(Record set begins)

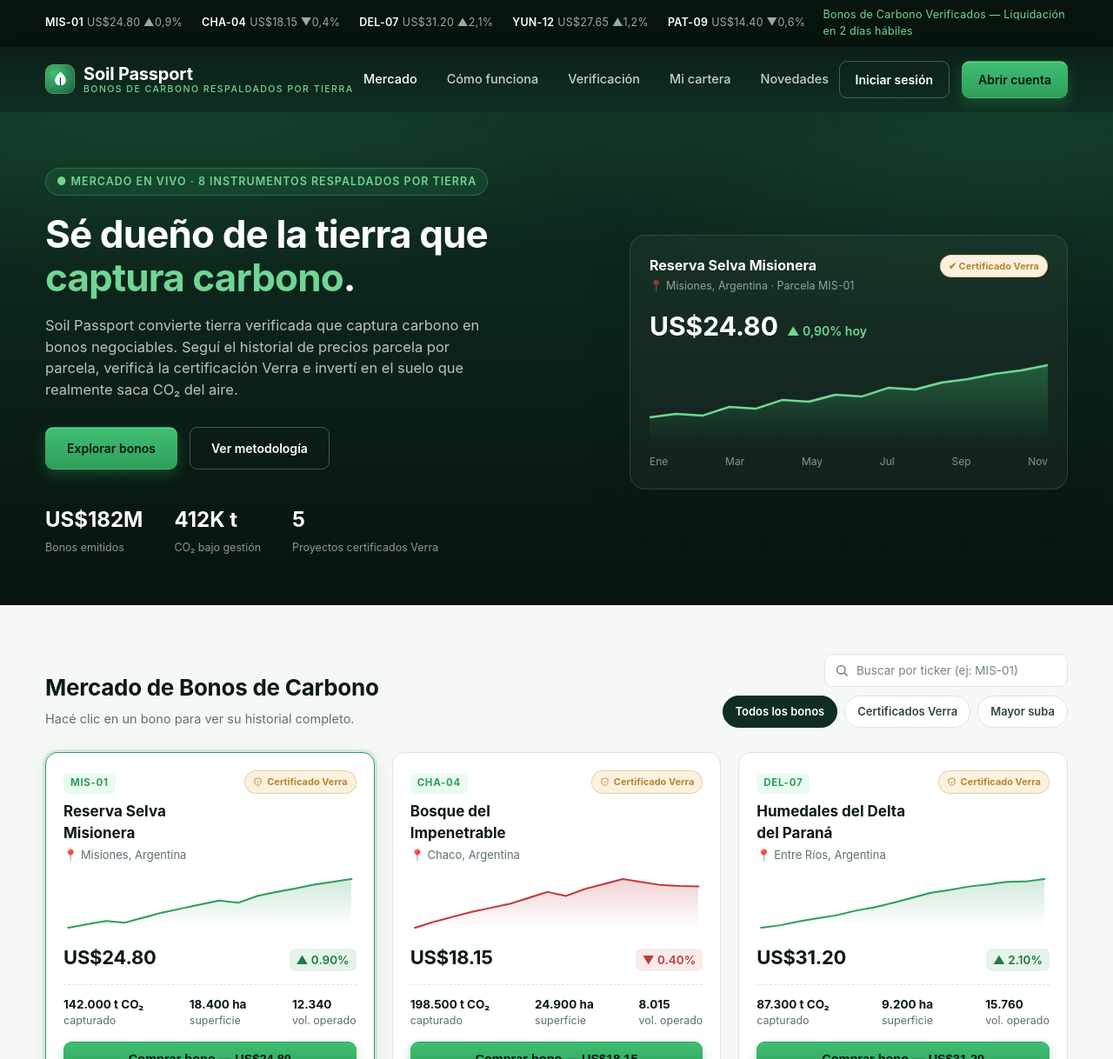
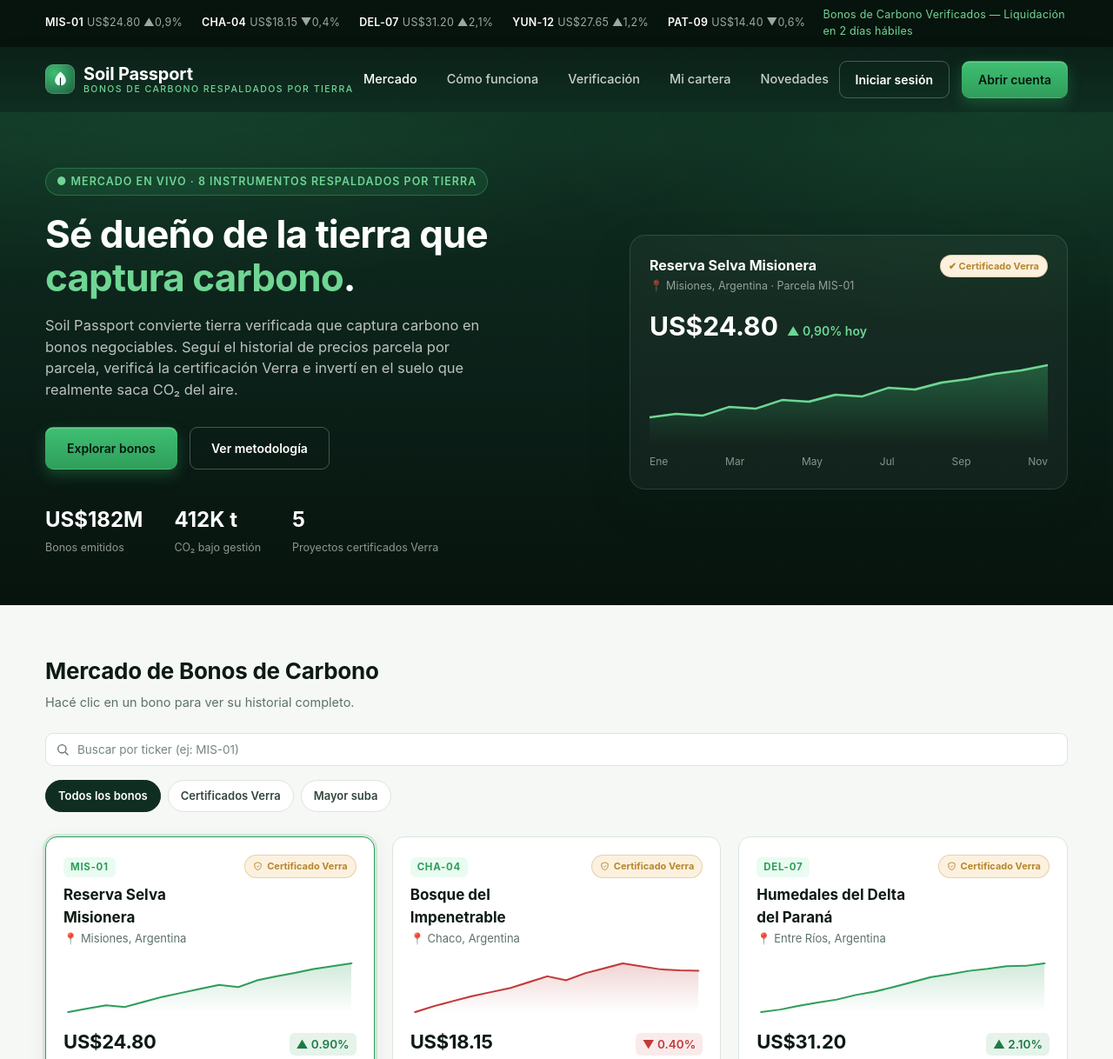
Before and after one commit to leogm89/SP, a plain HTML site: page index.html in a window 1280 px wide. Shown: the top 1218 px of the page at 87% size. Drawn offline with Linux system fonts and the light colour scheme.

Commit message:
Restructure marketplace search bar to full-width row above filter chips

```diff
--- a/index.html
+++ b/index.html
@@ -255,12 +255,7 @@
   /* ---------- Section headings ---------- */
   .section{padding:56px 0;}
   .section-head{
-    display:flex;
-    justify-content:space-between;
-    align-items:flex-end;
-    margin-bottom:28px;
-    gap:20px;
-    flex-wrap:wrap;
+    margin-bottom:24px;
   }
   .section-head h2{
     font-size:26px;
@@ -270,11 +265,12 @@
   .section-head p{
     margin:0; color:var(--ink-500); font-size:14.5px;
   }
-  .head-controls{
+  .market-controls{
     display:flex;
     flex-direction:column;
-    align-items:flex-end;
-    gap:10px;
+    align-items:flex-start;
+    gap:16px;
+    margin-bottom:28px;
   }
   .filters{
     display:flex; gap:8px;
@@ -298,7 +294,7 @@
   /* ---------- Search bar ---------- */
   .search-bar{
     position:relative;
-    width:280px;
+    width:100%;
   }
   .search-bar svg{
     position:absolute;
@@ -694,8 +690,6 @@
     .chart-area{border-right:none; border-bottom:1px solid var(--line);}
     .how-grid{grid-template-columns:1fr;}
     nav.main .links{display:none;}
-    .head-controls{align-items:flex-start; width:100%;}
-    .search-bar{width:100%;}
   }
   @media (max-width: 640px){
     .bond-grid{grid-template-columns:1fr;}
@@ -807,7 +801,9 @@
           <h2>Mercado de Bonos de Carbono</h2>
           <p>Hacé clic en un bono para ver su historial completo.</p>
         </div>
-        <div class="head-controls">
+      </div>
+
+      <div class="market-controls">
         <div class="search-bar">
           <svg viewBox="0 0 24 24" fill="none"><circle cx="11" cy="11" r="7" stroke="currentColor" stroke-width="2"/><path d="M21 21l-4.3-4.3" stroke="currentColor" stroke-width="2" stroke-linecap="round"/></svg>
           <input type="text" id="tickerSearch" placeholder="Buscar por ticker (ej: MIS-01)" autocomplete="off">
@@ -816,7 +812,6 @@
           <div class="chip active" data-filter="all">Todos los bonos</div>
           <div class="chip" data-filter="certified">Certificados Verra</div>
           <div class="chip" data-filter="gainers">Mayor suba</div>
-          </div>
         </div>
       </div>
 
```
Lines whose indentation alone changed are shown as unchanged.
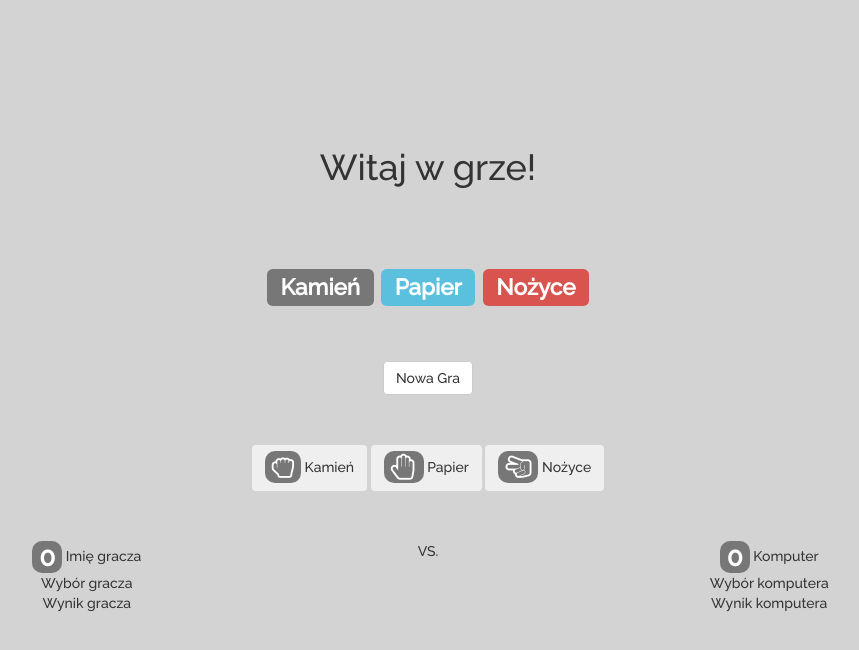
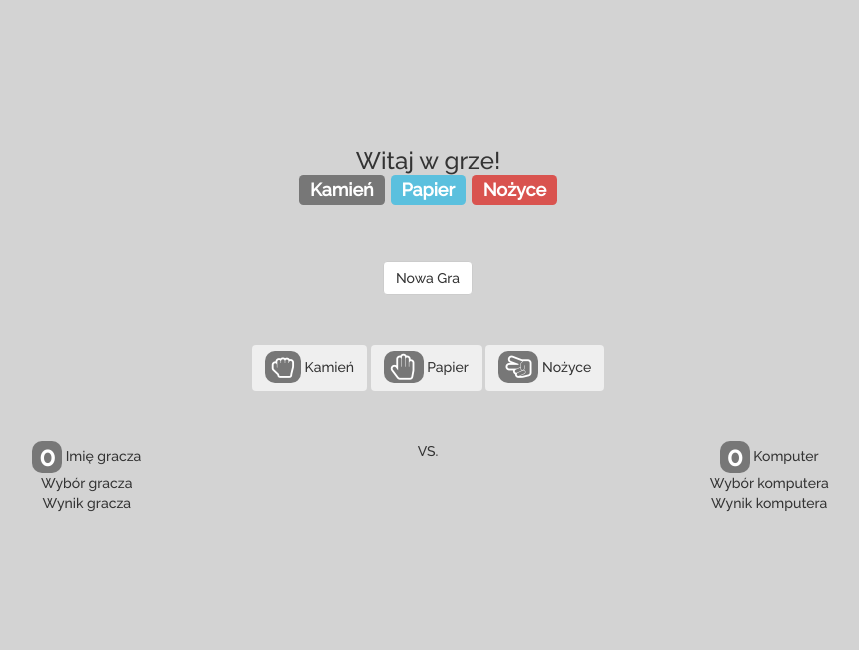
Before and after one commit to MrSTALIN/MrSTALIN.github.io, a plain HTML site: page index.html in a window 1280 px wide. Shown: the whole page, without its empty margins (212-1071 px from the left). Drawn offline with nearby package versions, Linux system fonts and the light colour scheme.

Commit message:
Initial commit

```diff
--- a/index.html
+++ b/index.html
@@ -14,20 +14,12 @@
 	<section>
 		<div class="welcome-title">
 			<div class="container">
-				<h1 class="text-center">
-					Witaj w grze!
-				</h1>
-			</div>
-		</div>
-	</section>
-	<section>
-		<div class="welcome-title2">
-			<div class="container">
-				<h2 class="text-center">
+				<h3 class="text-center">
+					Witaj w grze!<br>
 					<span class="label label-default">Kamień</span>
 					<span class="label label-info">Papier</span>
 					<span class="label label-danger">Nożyce</span>
-				</h2>
+				</h3>
 			</div>
 		</div>
 	</section>
```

(Record set ends)

Look through the entries above. Copy out every line holding the word "flex".

Written answer:
-    display:flex;
-    align-items:flex-end;
-    flex-wrap:wrap;
     display:flex;
     flex-direction:column;
-    align-items:flex-end;
+    align-items:flex-start;
     display:flex; gap:8px;
-    .head-controls{align-items:flex-start; width:100%;}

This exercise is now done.